Martin v. City of Boise, No. 15-35845 (9th Cir. 2018)Annotate this Case
Plaintiffs, who are homeless or have recently been homeless, filed suit against the City seeking retrospective relief for their previous citations under the Camping Ordinance and Disorderly Conduct Ordinance. The panel held that an ordinance violates the Eighth Amendment insofar as it imposes criminal sanctions against homeless individuals for sleeping outdoors, on public property, when no alternative shelter is available to them. The panel also held that two of the plaintiffs may be entitled to retrospective and prospective relief for violation of that Eighth Amendment right. These two plaintiffs have demonstrated a genuine issue of material fact regarding whether they face a credible risk of prosecution under the ordinances in the future on a night when they have been denied access to Boise's homeless shelters. Accordingly, the panel affirmed in part, reversed in part, and remanded.
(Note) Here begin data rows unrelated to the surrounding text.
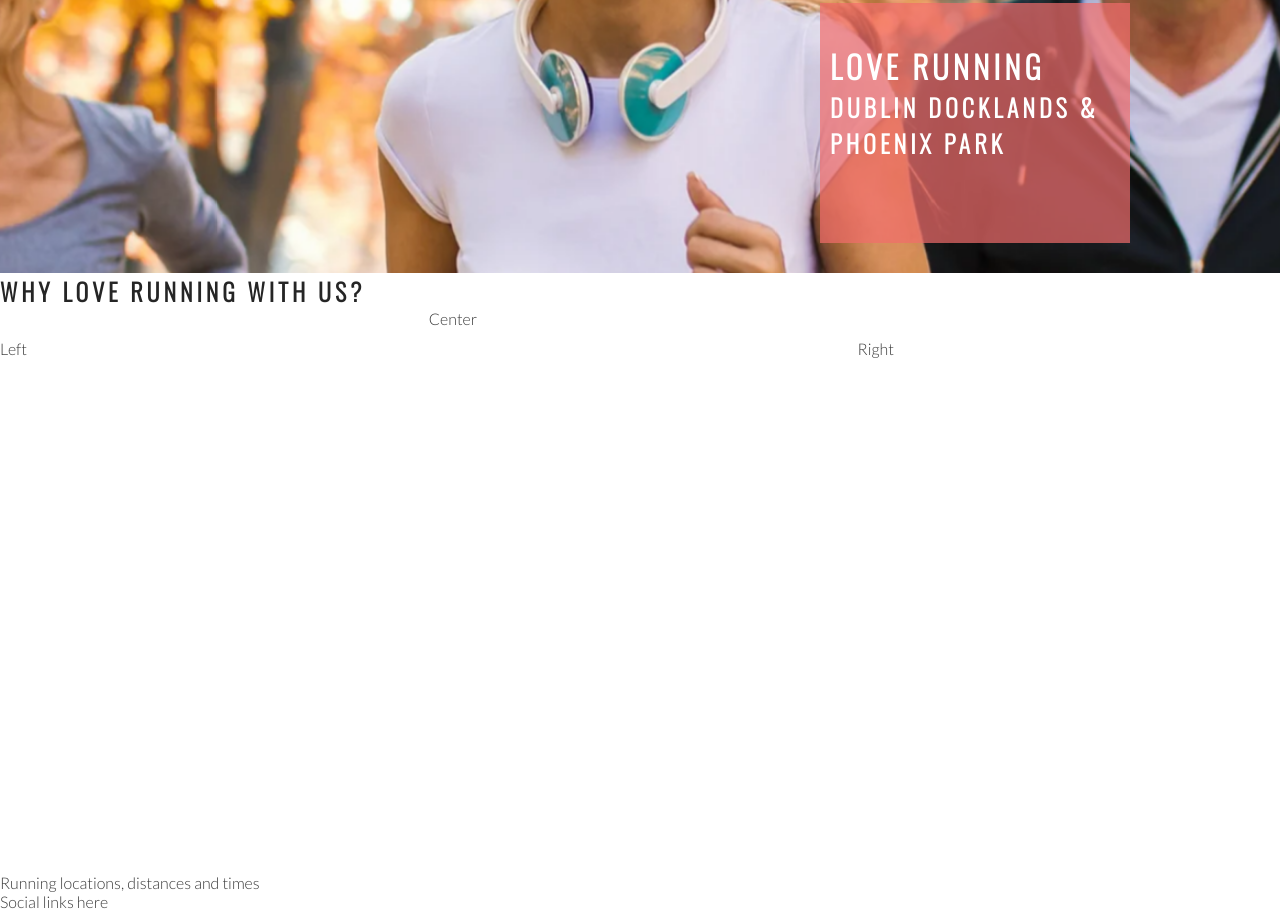
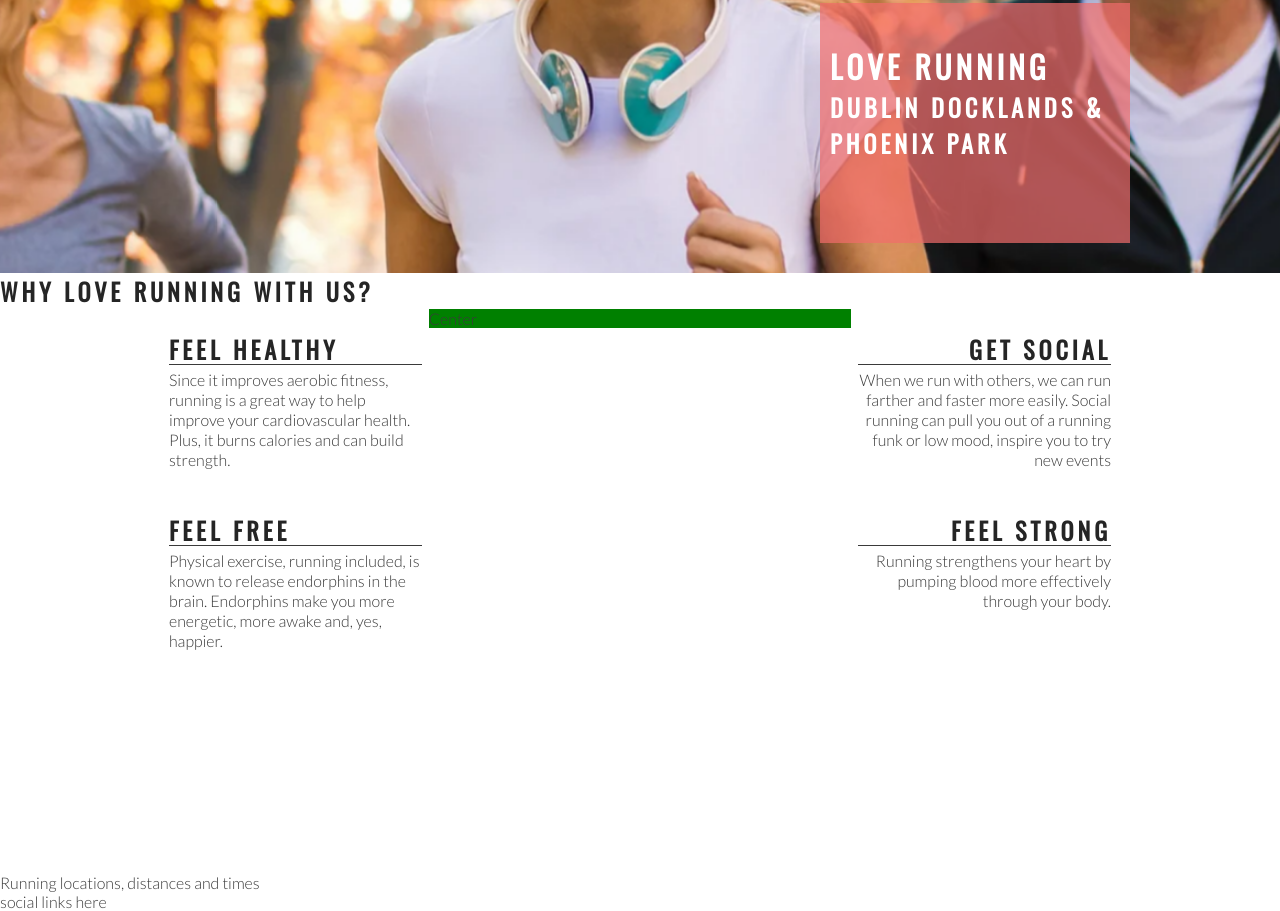
Before and after one commit to anahita83radfar/love-running, a plain HTML site: page index.html in a window 1280 px wide. Shown: the part 402-1313 px from the top of the page. Drawn offline with nearby package versions, Linux system fonts and the light colour scheme.

Commit message:
Add right about section content and style

```diff
--- a/assets/css/style.css
+++ b/assets/css/style.css
@@ -1,4 +1,4 @@
-@import url('https://fonts.googleapis.com/css2?family=Lato:wght@300&family=Oswald:wght@300&display=swap');
+@import url('https://fonts.googleapis.com/css2?family=Lato:wght@300&family=Oswald&display=swap');
 
 * {
     margin: 0;
@@ -57,7 +57,7 @@ h1, h2 {
     border-bottom: 1px solid #3a3a3a;
 }
 
-/* hero image and cover text*/
+/* hero image and cover text */
 
 #hero-outer {
     height: 600px;
@@ -83,12 +83,11 @@ h1, h2 {
 }
 
 /* creates the level of zoom for hero image */
-
 @keyframes hero-zoom {
-    from {
+    from{
         transform: scale(1);
     }
-    to {
+    to{
         transform: scale(1.1);
     }
 }
@@ -111,7 +110,6 @@ h1, h2 {
     right: 150px;
 
     position: absolute;
-
 }
 
 /* club ethos */
@@ -135,4 +133,35 @@ h1, h2 {
 #center-about {
     width: 33%;
     margin: 0 auto;
+    background-color: green;
 }
+
+hr {
+    border-top: 1px solid #3a3a3a;
+    width: 100%;
+    margin: 5px 0;
+}
+
+.left-about-heading {
+    width: 60%;
+    float: right;
+    line-height: 20px;
+    clear: both;
+    margin-bottom: 50px;
+}
+
+.right-about-heading {
+    width: 60%;
+    float: left;
+    line-height: 20px;
+    clear: both;
+    margin-bottom: 50px;
+}
+
+.right-about-heading h2 {
+    text-align: right;
+}
+
+.right-about-heading p {
+    text-align: right;
+}
--- a/index.html
+++ b/index.html
@@ -3,7 +3,6 @@
 
 <head>
     <meta charset="UTF-8">
-    <meta http-equiv="X-UA-Compatible" content="IE=edge">
     <meta name="viewport" content="width=device-width, initial-scale=1.0">
     <meta name="description" content="Love Running club for runners in Dublin, Ireland">
     <meta name="keywords" content="love running, running club, ireland, dublin">
@@ -39,16 +38,49 @@
         </div>
     </section>
     <section id="club-ethos">
-        <h1>Why Love Running with us?</h1>
-        <div id="left-about">Left</div>
-        <div id="right-about">Right</div>
+        <h1>Why Love Running With Us?</h1>
+        <div id="left-about">
+            <div class="left-about-heading">
+                <h2>Feel Healthy</h2>
+                <hr>
+                <p>
+                    Since it improves aerobic fitness, running is a great way to help improve your cardiovascular
+                    health. Plus, it burns calories and can build strength.
+                </p>
+            </div>
+            <div class="left-about-heading">
+                <h2>Feel Free</h2>
+                <hr>
+                <p>
+                    Physical exercise, running included, is known to release endorphins in the brain. Endorphins make
+                    you more energetic, more awake and, yes, happier.
+                </p>
+            </div>
+        </div>
+        <div id="right-about">
+            <div class="right-about-heading">
+                <h2>Get Social</h2>
+                <hr>
+                <p>
+                    When we run with others, we can run farther and faster more easily. Social running can pull you out
+                    of a running funk or low mood, inspire you to try new events
+                </p>
+            </div>
+            <div class="right-about-heading">
+                <h2>Feel Strong</h2>
+                <hr>
+                <p>
+                    Running strengthens your heart by pumping blood more effectively through your body.
+                </p>
+            </div>
+        </div>
         <div id="center-about">Center</div>
     </section>
     <section>
         Running locations, distances and times
     </section>
     <footer>
-        Social links here
+        social links here
     </footer>
 </body>
 
```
Court Description: Civil Rights. The panel affirmed in part and reversed in part the district court’s summary judgment in an action brought by six current or formerly homeless City of Boise residents who alleged that their citations under the City’s Camping and Disorderly Conduct Ordinances violated the Eighth Amendment’s prohibition on cruel and unusual punishment. Plaintiffs sought damages for the alleged violations under 42 U.S.C. § 1983. Two plaintiffs also sought prospective declaratory and injunctive relief precluding future enforcement of the ordinances. In 2014, after this litigation began, the ordinances were amended to prohibit their enforcement against any homeless person on public property on any night when no shelter had an available overnight space. The panel first held that two plaintiffs had standing to pursue prospective relief because they demonstrated a genuine issue of material fact as to whether they faced a credible risk of prosecution on a night when they had been denied access to the City’s shelters. The panel noted that although the 2014 amendment precluded the City from enforcing the ordinances when shelters were full, individuals could still be turned away for reasons other than shelter capacity, such as for exceeding the shelter’s stay limits, or for MARTIN V. CITY OF BOISE 3 failing to take part in a shelter’s mandatory religious programs. The panel held that although the doctrine set forth in Heck v. Humphrey, 512 U.S. 477 (1994) and its progeny precluded most — but not all — of the plaintiffs’ requests for retrospective relief, the doctrine had no application to plaintiffs’ request for an injunction enjoining prospective enforcement of the ordinances. Turning to the merits, the panel held that the Cruel and Unusual Punishments Clause of the Eighth Amendment precluded the enforcement of a statute prohibiting sleeping outside against homeless individuals with no access to alternative shelter. The panel held that, as long as there is no option of sleeping indoors, the government cannot criminalize indigent, homeless people for sleeping outdoors, on public property, on the false premise they had a choice in the matter. Concurring in part and dissenting in part, Judge Owens disagreed with the majority’s opinion that Heck v. Humphrey did not bar plaintiffs’ claim for declaratory and injunctive relief. Judge Owens stated that a declaration that the city ordinances are unconstitutional and an injunction against their future enforcement would necessarily demonstrate the invalidity of plaintiffs’ prior convictions. Judge Owens otherwise joined the majority in full. 4 MARTIN V. CITY OF BOISE
The court issued a subsequent related opinion or order on April 1, 2019.